JUNE 21, 2018
Incident: Uncontained engine failure in the No. 1 engine and subsequent fire.
A British Airways Boeing 777-236ER, powered by General Electric GE90-85BG11 turbofan engines, on a takeoff ground roll at McCarran International Airport, Las Vegas, Nevada on September 8, 2015. During the takeoff roll, the cockpit voice recorder (CVR) recorded a “bang” sound at 1612:51.5,. Immediately afterward, the airplane veered to the left. and the CVR recorded the engine indicating and crew alerting system (EICAS) aural annunciation “engine fail.”. The captain moved the thrust reverser levers to their idle positions and began the rejected takeoff maneuver.
The airplane’s airspeed at the time of the rejected takeoff maneuver was about 77 knots.

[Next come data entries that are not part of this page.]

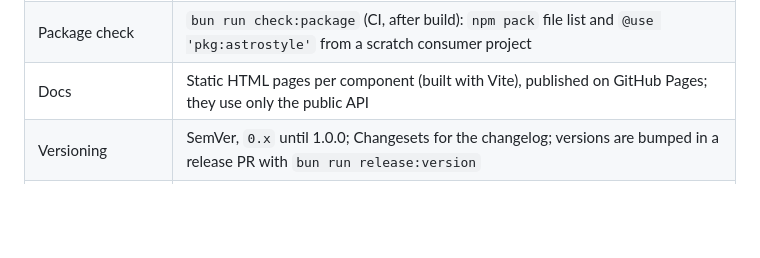
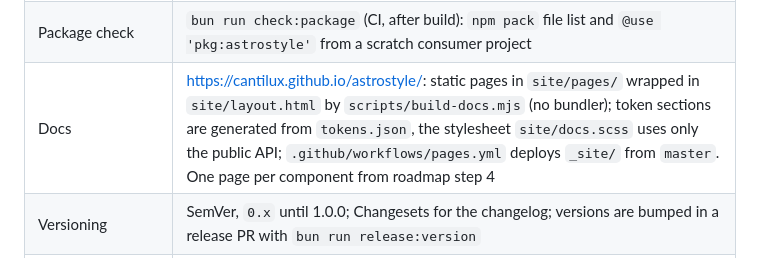
Before and after one commit to Cantilux/astrostyle, a Markdown page: docs/design.md, the part around the change. Drawn GitHub-style; blank space fills up the shorter version.

```diff
--- a/docs/design.md
+++ b/docs/design.md
@@ -443,7 +443,7 @@ Per-component CSS (`./css/*`) and JavaScript (`./js/*`) exports are added with t
 | Lint | Stylelint + `stylelint-config-standard-scss` + `stylelint-scss`: no raw colors, px font sizes, radii, durations or z-index outside `settings/`; `selector-max-specificity: 0,1,0`; `selector-max-id: 0`; `declaration-no-important`; `selector-no-qualifying-type`; `max-width` disallowed in media features; class namespaces per layer are checked on the compiled CSS by tests. Prettier formats JS, JSON and YAML only: it breaks Sass expressions and pads Markdown tables |
 | Tests | `node --test`: compile fixtures (default and customized configs) and assert CSS; specificity budget and layers of the compiled CSS; WCAG contrast of the themes from `tokens.json`; lint rules; package contract; later pure JS logic and DOM behavior with happy-dom or jsdom |
 | Package check | `bun run check:package` (CI, after build): `npm pack` file list and `@use 'pkg:astrostyle'` from a scratch consumer project |
-| Docs | Static HTML pages per component (built with Vite), published on GitHub Pages; they use only the public API |
+| Docs | <https://cantilux.github.io/astrostyle/>: static pages in `site/pages/` wrapped in `site/layout.html` by `scripts/build-docs.mjs` (no bundler); token sections are generated from `tokens.json`, the stylesheet `site/docs.scss` uses only the public API; `.github/workflows/pages.yml` deploys `_site/` from `master`. One page per component from roadmap step 4 |
 | Versioning | SemVer, `0.x` until 1.0.0; Changesets for the changelog; versions are bumped in a release PR with `bun run release:version` |
 | Publish | `.github/workflows/release.yml` on every push to `master`: when the package is not `private` and its version is not on npm, it runs lint, tests, build and the package check, publishes with npm trusted publishing (provenance included) and tags `vX.Y.Z`. The very first version is published by hand, because npm accepts a trusted publisher only for an existing package |
 
```
Also changed, not shown: README.md (+3 -1 lines).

The start of the rejected takeoff maneuver occurred 2 seconds after the “bang” sound, and the airplane came to a stop 13 seconds after the rejected takeoff maneuver began.
The RFO observed black smoke, an orange glow, and a cabin window glass becoming “crazed.” He told a cabin crewmember to get ready to evacuate and returned to the flight deck and requested for evacuation.
All 157 passengers and 13 crewmembers evacuated the airplane through various exits and slides. Evacuation was completed about 2 minutes 32 seconds after the captain’s initial command to evacuate (1614:23).
The airplane was substantially damaged from the fire.
The failure of the left engine high-pressure compressor (HPC) stage 8-10 spool, which caused the main fuel supply line to become detached from the engine main fuel pump and release fuel, resulting in a fire on the left side of the airplane. The HPC stage 8-10 spool failed due to a sustained-peak low-cycle fatigue crack that initiated in the web of the stage 8 disk; the cause of the crack initiation could not be identified by physical inspection and stress and lifing analysis.
Factors contributing to this accident was the lack of inspection procedures for the stage 8 disk web.
At the time of the accident, the left GE90-85BG11 turbofan engine. had accumulated 66,801 total hours and 9,992 total cycles.
The left engine had a manufacture date of June 28, 1999, and was installed on the accident airplane on January 10, 2015. At the time of the accident, the engine had accumulated 3,645 hours and 503 cycles since its last shop visit, which occurred during June and July 2014 at GE Aviation’s facility in Wales, United Kingdom.
NTSB final report: